JAXA's SLIM probe (the name translates to Smart Lander for Investigating Moon) arrived at the Moon on Christmas and landed on Friday, January 19. With this successful landing, Japan became the fifth country to reach the moon with its own equipment, after the United States, the Soviet Union, China and India. Problems appeared immediately after the operation. It turned out that the module's solar cells were not producing power – from the photo of the small lunar module, it was clear that this was due to the lander standing upside down.
SLIM is functional, albeit silent.
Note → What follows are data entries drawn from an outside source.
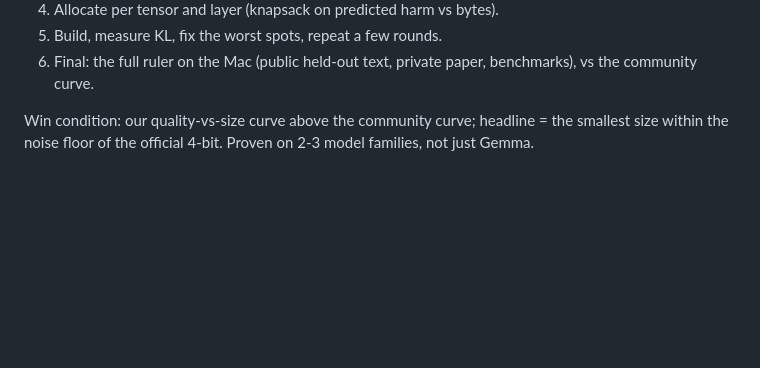
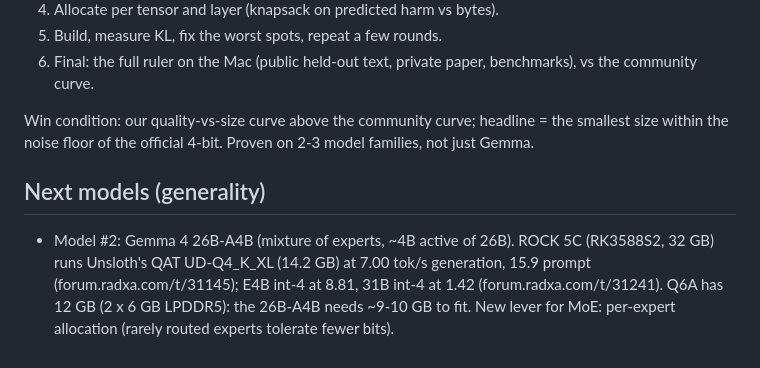
Before and after one commit to iimmyy/Little-Guy, a Markdown page: docs/2026-10-15-pipeline-v2-plan.md, the part around the change. Drawn GitHub-style; blank space fills up the shorter version.

Commit message:
Notes: Gemma 4 26B-A4B (MoE) as model #2 for the pipeline; ROCK 5C reference numbers

```diff
--- a/docs/2026-10-15-pipeline-v2-plan.md
+++ b/docs/2026-10-15-pipeline-v2-plan.md
@@ -48,3 +48,10 @@ F. Verify: same ruler, plus size, bytes per word, speed on the 24 GB Mac.
 
 Win condition: our quality-vs-size curve above the community curve; headline = the smallest size within the noise
 floor of the official 4-bit. Proven on 2-3 model families, not just Gemma.
+
+## Next models (generality)
+
+- Model #2: Gemma 4 26B-A4B (mixture of experts, ~4B active of 26B). ROCK 5C (RK3588S2, 32 GB) runs Unsloth's
+  QAT UD-Q4_K_XL (14.2 GB) at 7.00 tok/s generation, 15.9 prompt (forum.radxa.com/t/31145); E4B int-4 at 8.81,
+  31B int-4 at 1.42 (forum.radxa.com/t/31241). Q6A has 12 GB (2 x 6 GB LPDDR5): the 26B-A4B needs ~9-10 GB to fit.
+  New lever for MoE: per-expert allocation (rarely routed experts tolerate fewer bits).
```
Earth controllers hope that on February 1, as the sun sets on the moon, it may receive enough energy to return to life.
After all, LEV-2, or SORA-Q, a small spherical probe developed by Dusa University, Sony and Transformers toy maker Takara Tomy, is the first Japanese-made device to send back images of the lunar surface.
The last time a Japanese device attempted to land on the Moon was in April last year, the module called Hakuto-R finally crashed onto the surface – interestingly, this ill-fated mission also took the SORA-Q rover with it.